7. On the same topic, Amanda Marcotte has an interesting theory about why Sanford would be willing to take such a tremendous personal and professional gamble: “But the whole right wing Christian culture discourages those things that might inflame passion … If you never feel that sort of passion and suddenly it enters your life in middle age, what would you do? You’d probably freak the fuck out, I’d guess. Your entire worldview would change. You’d babble about how much in love you are during a press conference.”

8. In case you missed it Friday, the five remaining defendants in the Jena 6 case all pleaded no contest to a misdemeanor charge of simple battery. They also settled a civil suit with the family of the schoolmate they were accused of attacking in a school fight in December 2006. So, for all intents and purposes, the case is finally over and move along and there’s nothing to see here. For a little more background, check out this story from 2007.

9. Hoping to bypass Congress, The White House is drafting an executive order that would allow for indefinite detention of terrorism suspects without charges. Sigh. The more things change … yada yada yada. Glenn Greenwald does the business here.

10. The Stimulist’s argument for lowering the drinking age.

11. Remembering Stonewall.

12. Whither the end of “superdelegate“?

13. Steamy vamps, murder, passion and sex. If you were a Buffy the Vampire Slayer fan and True Blood makes you a slave to the idiot box on Sunday nights, you’ll appreciate this piece by Laura Miller on the genre known as Urban Fantasy or Paranormal Romance. It’s a cultural study of the some of the popular heroines pre- and post-Buffy. Here’s a taste: “In your 20s (the age of most urban fantasy heroines), love and sex can seem like a powerful magnetic field, distorting your perceptions of yourself and other people. If you succumb, will you be surrendering control over your own destiny, which is still coming into focus? It’s a question with particular relevance to young women, and the mesmeric power of vampires and other supernatural lovers in urban fantasies speaks to the fear of losing your bearings should you fall under the spell of an especially irresistible suitor.”

14. The NYT provides an interactive map of all NYC’s homicides from 2003 to 2006, which you can view by race, age, sex and time of day.

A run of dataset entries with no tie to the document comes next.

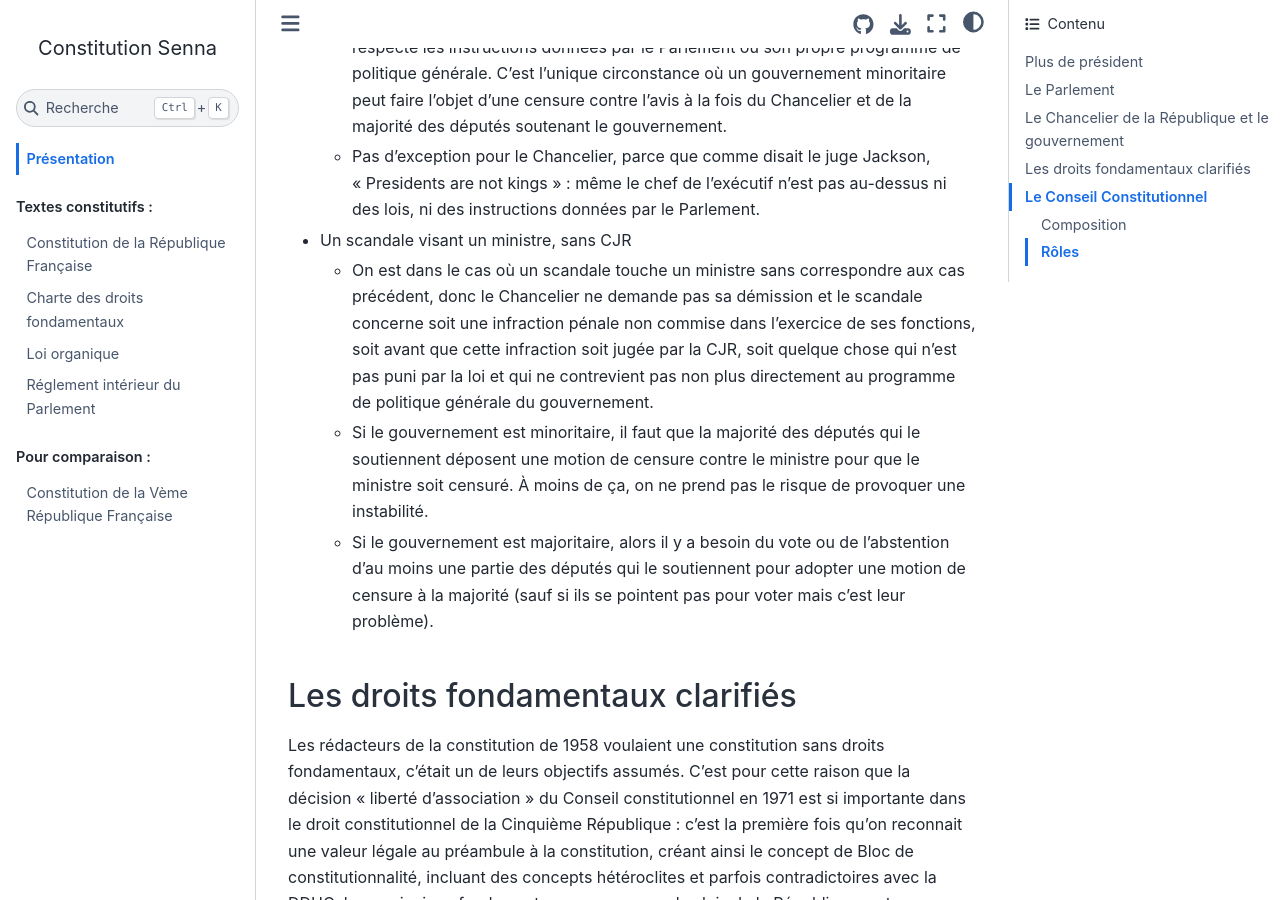
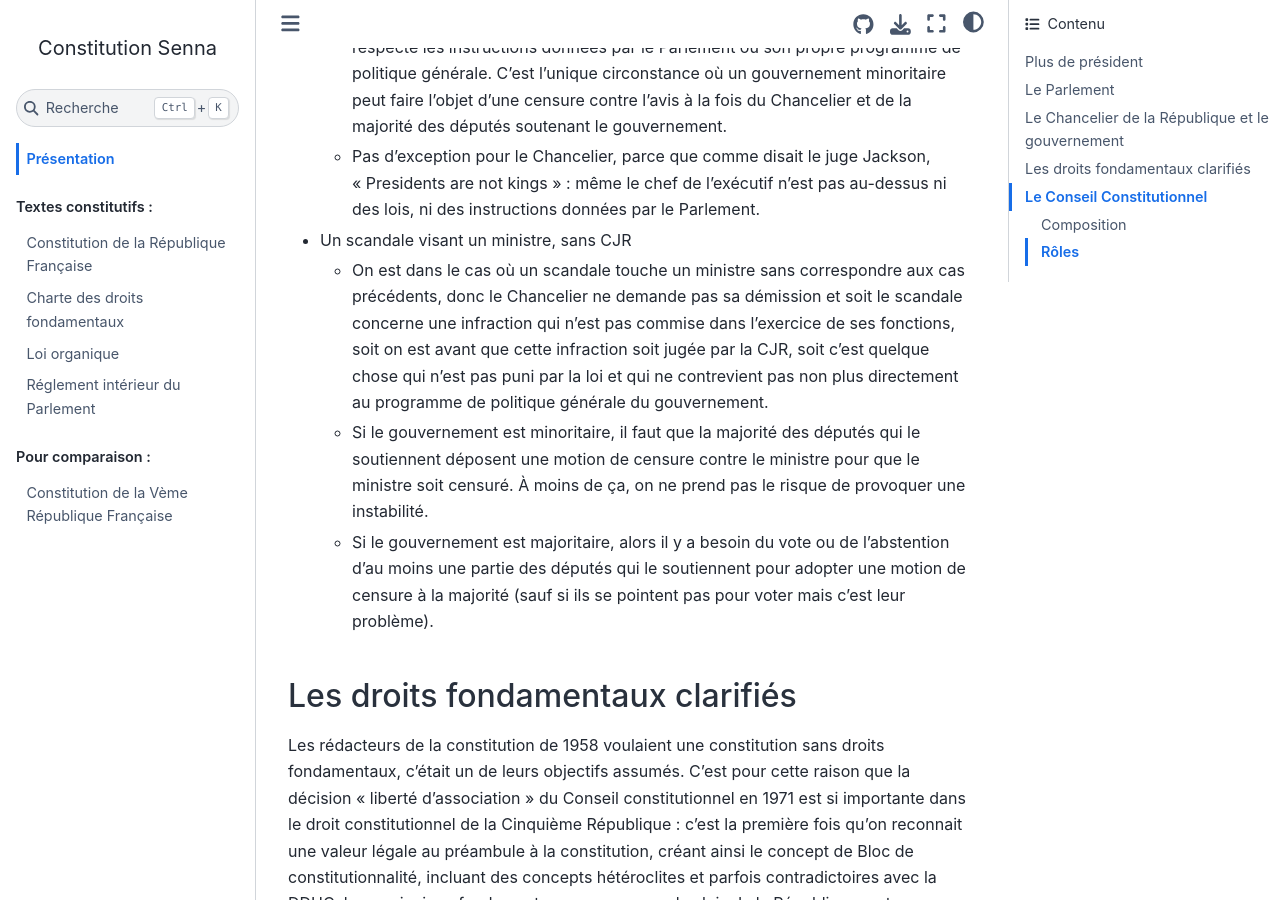
Before and after one commit to Gouvernathor/senna, a Sphinx documentation site: the page built from source/presentation.rst, in a window 1280 px wide and 900 px high, scrolled down 10334 px. Built offline with Sphinx 7.4.7 and the Sphinx Book theme 1.1.4, drawn with Linux system fonts in a browser that asks for light colours.

Commit message:
Reformulations

```diff
--- a/source/presentation.rst
+++ b/source/presentation.rst
@@ -184,7 +184,7 @@
 
 - Un scandale visant un ministre, sans CJR
 
-  - On est dans le cas où un scandale touche un ministre sans correspondre aux cas précédent, donc le Chancelier ne demande pas sa démission et le scandale concerne soit une infraction pénale non commise dans l'exercice de ses fonctions, soit avant que cette infraction soit jugée par la CJR, soit quelque chose qui n'est pas puni par la loi et qui ne contrevient pas non plus directement au programme de politique générale du gouvernement.
+  - On est dans le cas où un scandale touche un ministre sans correspondre aux cas précédents, donc le Chancelier ne demande pas sa démission et soit le scandale concerne une infraction qui n'est pas commise dans l'exercice de ses fonctions, soit on est avant que cette infraction soit jugée par la CJR, soit c'est quelque chose qui n'est pas puni par la loi et qui ne contrevient pas non plus directement au programme de politique générale du gouvernement.
   - Si le gouvernement est minoritaire, il faut que la majorité des députés qui le soutiennent déposent une motion de censure contre le ministre pour que le ministre soit censuré. À moins de ça, on ne prend pas le risque de provoquer une instabilité.
   - Si le gouvernement est majoritaire, alors il y a besoin du vote ou de l'abstention d'au moins une partie des députés qui le soutiennent pour adopter une motion de censure à la majorité (sauf si ils se pointent pas pour voter mais c'est leur problème).
 
```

15. Is there really a John Edwards sex tape? Jeebus.

16. In Vibe‘s voter-fueled “The Best Rapper Ever” contest, it’s defending champ Eminem against 2Pac. They’re both wrong.

17. On a somewhat related note, GOP National Committee Chairman and noted hip-hop fan Michael Steele tells a crowd in Detroit to “don’t write the Republican Party off.” Reaction was, uh, mixed. One panelist: “Michael Jackson is dead. God rest his soul. I am not going to be the Michael Jackson of the Republican Party. You will not use me until I am dead.”

18. The one industry lobbying to pay more taxes: licensed brothels in Nevada.

19. Why Mitt Romney is a lot like former NBA draft bust Michael Olowakandi.

20. Speaking of the NBA and the draft, Milwaukee Bucks draftee Brandon Jennings is off to a rocky start. And Joe Budden is involved. Bethlehem Shoals, as always, makes a spirited – and thoughtful – defense.

21. Meesh does the hula.

Sorry for the delay. Blame it on the boogie. Or Joe Jackson:

But really: what the hell was wrong with BET last night?